>> When can people expect to be able to get hold of rapid antigen tests and be able to use them at home if they are not in this critical worker group?

>> In phase 3 of the plan we have said today that they will be rapid antigen tests, will be the primary diagnostic test for someone with symptoms in the community there.

They will be available through the channels you can currently access tests through.

>> That means you can take them and have them to do testing at home?

Don’t have to do them at the pharmacy?

>> We think it will be mixed, both a supervised and unsupervised option because of demand and that, how that will be structured is what the Minister is currently working on.

This is the last one.

>> You have been at pains to point out that omicron is a different photo Delta yet Dr Bloomfield said when it came to the Maori perspective being fed in, it was only paid in, there was not a specific strategy in mind.

Is this in essence saying the Maori focus or strategy for Delta was perfect and it does not need to change?

>> No, not at all.

And what we need to do and do do is make sure that we are in regular contact as Dr Bloomfield has outlined and occurs at the ministerial level as well around the strategy and there was intensive engagement around the COVID protection framework which this work today sits underneath.

>> It is a different flow.

How come it wasn’t specific, they were not marry specifically at the table or engage with?

When coming up with the strategy.

— Maori.

>> The overall detection framework is an important point that we engage with Mario across the government.

That really was the last question.

Thank you very much.

>> So, no business is going to get the orders of rapid antigen tests until the government’s 80 million are filled?

>> No, that is not the case.

This is an interim measure and businesses can and will be able to access rapid antigen tests including from the government’s supply as and when they needed to support the plan that we have for omicron.

We are and will continue to work with businesses on it.

>> (Inaudible) no one is getting anything until we have got yours.

>> Rapid antigen tests RO already widely at used in our system.

— already.

They are available as a diagnostic test predominantly in phase 3 and already being used, for example, in some health workers surveillance.

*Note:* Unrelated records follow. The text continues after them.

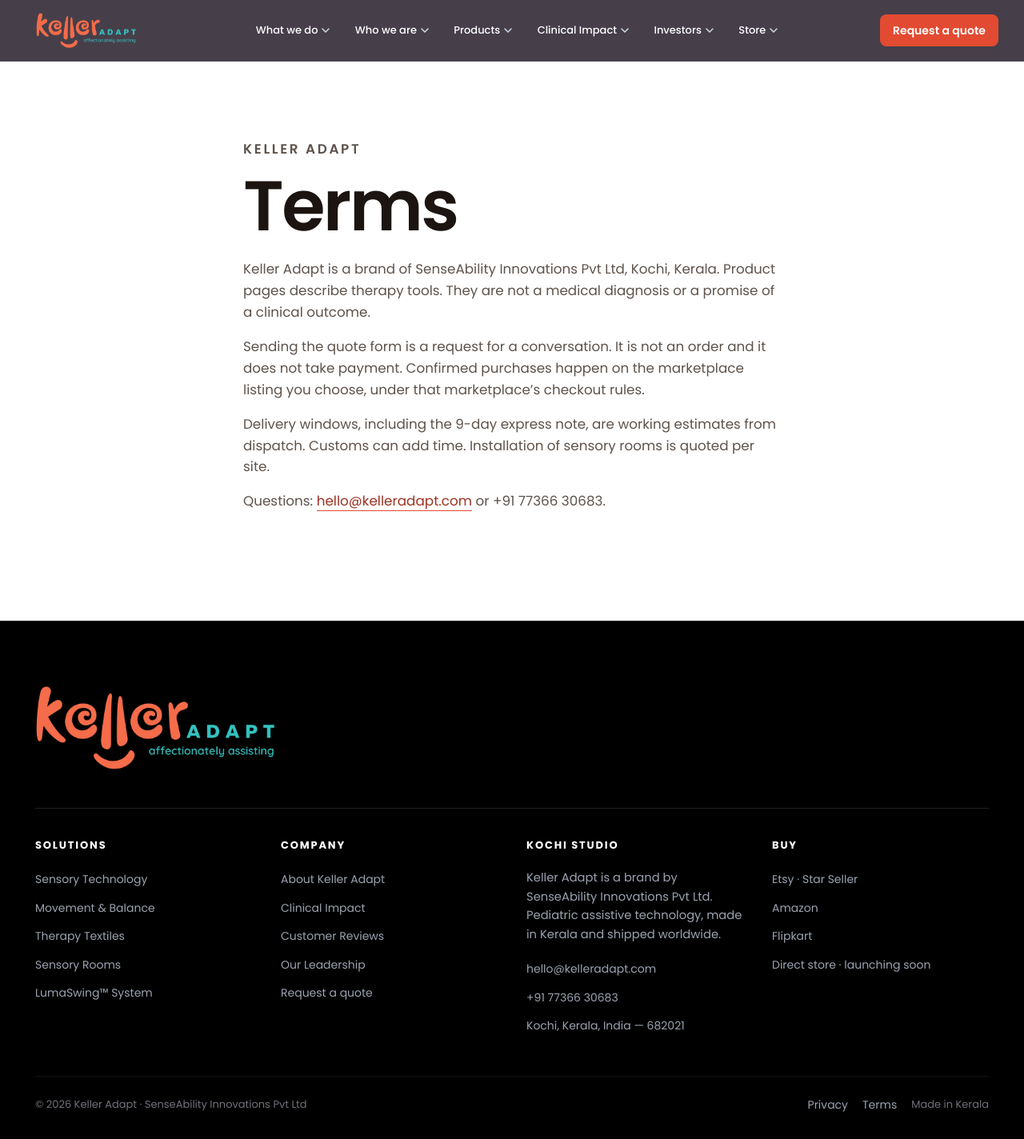
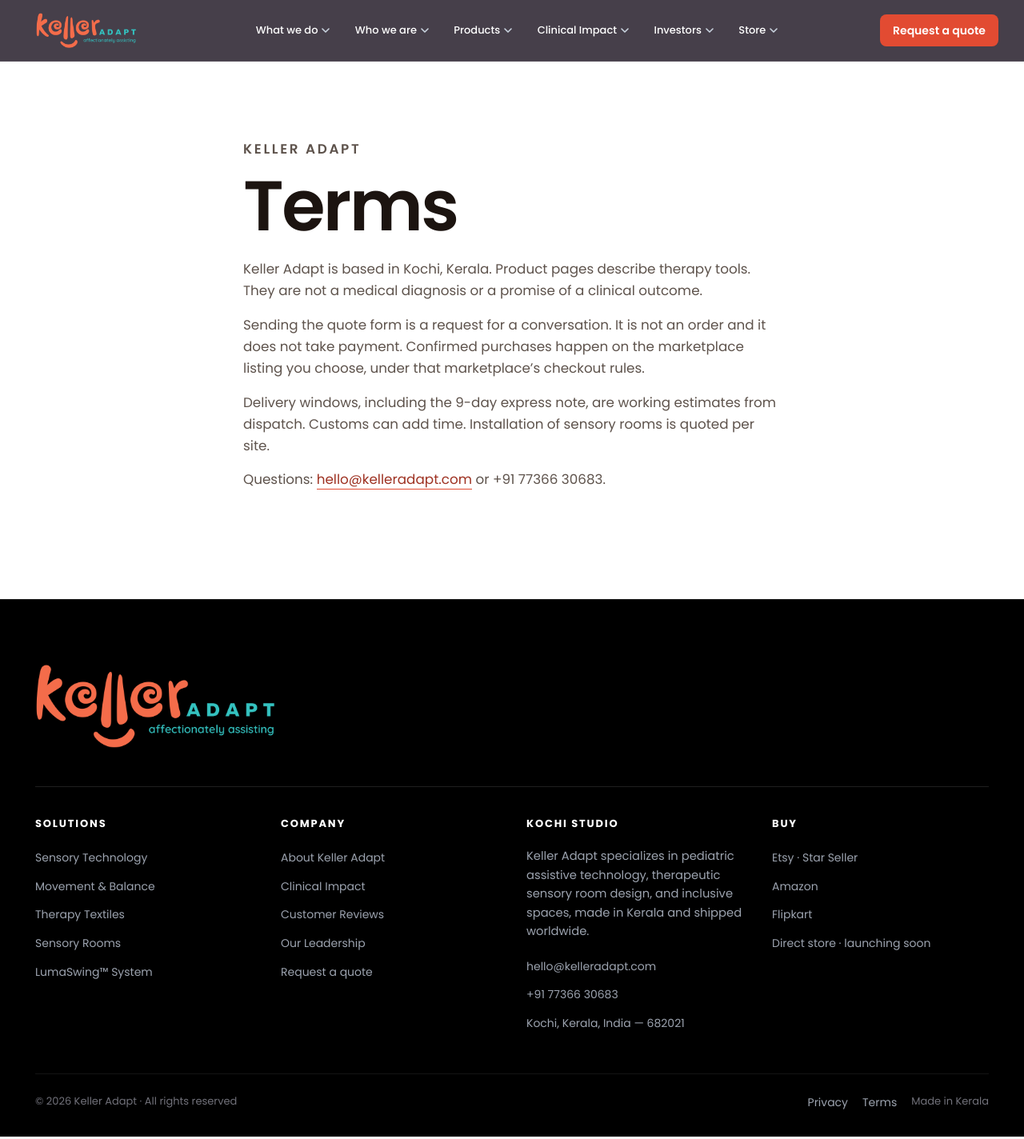
Before and after one commit to stibe-labs/keller-next, a Next.js app: page /terms in a window 1280 px wide. Shown: the whole page at 80% size. Built offline with nearby package versions, Linux system fonts and the light colour scheme.

Commit message:
refactor: reorder FAQ before Contact and LocationMap, replace SenseAbility branding with Keller Adapt

```diff
--- a/src/app/layout.tsx
+++ b/src/app/layout.tsx
@@ -15,7 +15,6 @@
   description: "Keller Adapt designs and manufactures innovative, affordable pediatric assistive therapy products and sensory integration spaces for children with special needs. Handcrafted in Kerala, India and shipped worldwide.",
   keywords: [
     "Keller Adapt",
-    "SenseAbility Innovations",
     "pediatric therapy",
     "sensory integration",
     "occupational therapy tools",
@@ -24,7 +23,7 @@
     "sensory room installations",
     "switch adapted technology"
   ],
-  authors: [{ name: "SenseAbility Innovations Pvt Ltd" }],
+  authors: [{ name: "Keller Adapt" }],
   openGraph: {
     title: "Keller Adapt | Making Every Space More Inclusive",
     description: "Pediatric assistive devices, sensory rooms, and occupational therapy products crafted with purpose in Kerala, India.",
--- a/src/app/terms/page.tsx
+++ b/src/app/terms/page.tsx
@@ -16,7 +16,7 @@
           <p className="section-tag">Keller Adapt</p>
           <h1>Terms</h1>
           <p>
-            Keller Adapt is a brand of SenseAbility Innovations Pvt Ltd, Kochi, Kerala. Product pages describe therapy tools. They are not a medical diagnosis or a promise of a clinical outcome.
+            Keller Adapt is based in Kochi, Kerala. Product pages describe therapy tools. They are not a medical diagnosis or a promise of a clinical outcome.
           </p>
           <p>
             Sending the quote form is a request for a conversation. It is not an order and it does not take payment. Confirmed purchases happen on the marketplace listing you choose, under that marketplace’s checkout rules.
--- a/src/components/ContactSection.tsx
+++ b/src/components/ContactSection.tsx
@@ -69,7 +69,7 @@
         <div className="contact-grid">
           {/* Left Column: Organization Credentials & GeM Tenders Card */}
           <div className="contact-info-box">
-            <h3 className="contact-corp-title">SenseAbility Innovations Pvt Ltd</h3>
+            <h3 className="contact-corp-title">Keller Adapt</h3>
             <p className="contact-corp-desc">
               Headquartered in Kerala, India. We consult, design, manufacture, and distribute specialized pediatric assistive technology to institutions and families worldwide.
             </p>
--- a/src/components/FAQSection.tsx
+++ b/src/components/FAQSection.tsx
@@ -18,7 +18,7 @@
   },
   {
     question: 'Can schools, hospitals, and clinics purchase via GeM Tenders?',
-    answer: 'Yes. SenseAbility Innovations Pvt Ltd is an active registered vendor on the Government e-Marketplace (GeM). We fulfill custom tender BOQs, technical compliance sheets, and institutional orders.'
+    answer: 'Yes. Keller Adapt is an active registered vendor on the Government e-Marketplace (GeM). We fulfill custom tender BOQs, technical compliance sheets, and institutional orders.'
   },
   {
     question: 'Do you deliver across India and internationally?',
--- a/src/components/Footer.tsx
+++ b/src/components/Footer.tsx
@@ -42,7 +42,7 @@
           <div>
             <h4 className="footer-col-title">Kochi studio</h4>
             <p className="footer-desc">
-              Keller Adapt is a brand by SenseAbility Innovations Pvt Ltd. Pediatric assistive technology, made in Kerala and shipped worldwide.
+              Keller Adapt specializes in pediatric assistive technology, therapeutic sensory room design, and inclusive spaces, made in Kerala and shipped worldwide.
             </p>
             <ul className="footer-links">
               <li><a href="mailto:hello@kelleradapt.com" className="footer-link">hello@kelleradapt.com</a></li>
@@ -75,7 +75,7 @@
         </div>
 
         <div className="footer-bottom">
-          <div>© 2026 Keller Adapt · SenseAbility Innovations Pvt Ltd</div>
+          <div>© 2026 Keller Adapt · All rights reserved</div>
           <div className="footer-legal">
             <a href="/privacy" className="footer-link">Privacy</a>
             <a href="/terms" className="footer-link">Terms</a>
--- a/src/components/InvestorMetrics.tsx
+++ b/src/components/InvestorMetrics.tsx
@@ -88,8 +88,8 @@
     year: '2024',
     step: '04',
     phase: 'Incorporation & ISO',
-    location: 'SenseAbility Scale',
-    title: 'SenseAbility Innovations',
+    location: 'Kerala R&D Scale',
+    title: 'Keller Adapt Production Facility',
     desc: 'Formal incorporation with expanded manufacturing, ISO quality workflows, and proprietary sensory controllers.'
   },
   {
--- a/src/components/Navbar.tsx
+++ b/src/components/Navbar.tsx
@@ -41,7 +41,7 @@
     label: 'Who we are',
     headline: 'Pioneering Kerala’s Assistive MedTech',
     description:
-      'Born from SenseAbility Innovations, Keller Adapt combines deep clinical therapy insight with domestic precision engineering to create world-class assistive devices priced 60–80% below imports.',
+      'Keller Adapt combines deep clinical therapy insight with domestic precision engineering to create world-class assistive devices priced 60–80% below imports.',
     ctaText: 'Discover our founding journey',
     ctaLink: '#about',
     items: [
@@ -50,7 +50,7 @@
       { label: 'Leadership Team & OT Advisors', href: '#team' },
       { label: '100% Domestic Kerala Manufacturing', href: '#why-keller' },
       { label: '9-Day Express Global Delivery (USA, UK, EU)', href: '#global' },
-      { label: 'SenseAbility Innovations Headquarters', href: '#contact' },
+      { label: 'Keller Adapt Headquarters & Workshop', href: '#location' },
     ],
   },
   {
@@ -98,7 +98,7 @@
       { label: 'Unit Economics & 70%+ Gross Margins', href: '#investor' },
       { label: 'Global D2C Traction & US Export Momentum', href: '#investor' },
       { label: 'B2B Expansion & Government Procurement (GeM)', href: '#investor' },
-      { label: 'Connect with SenseAbility Leadership', href: '#contact' },
+      { label: 'Connect with Keller Adapt Leadership', href: '#contact' },
     ],
   },
   {
```
Also changed, not shown: src/app/page.tsx (+5 -5 lines), src/components/LocationMap.tsx (+4 -4 lines).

>> Why can’t members of the public go to a pharmacy or grocery store and buy them like you can overseas?

>> We need to make sure they are available for those who need them most.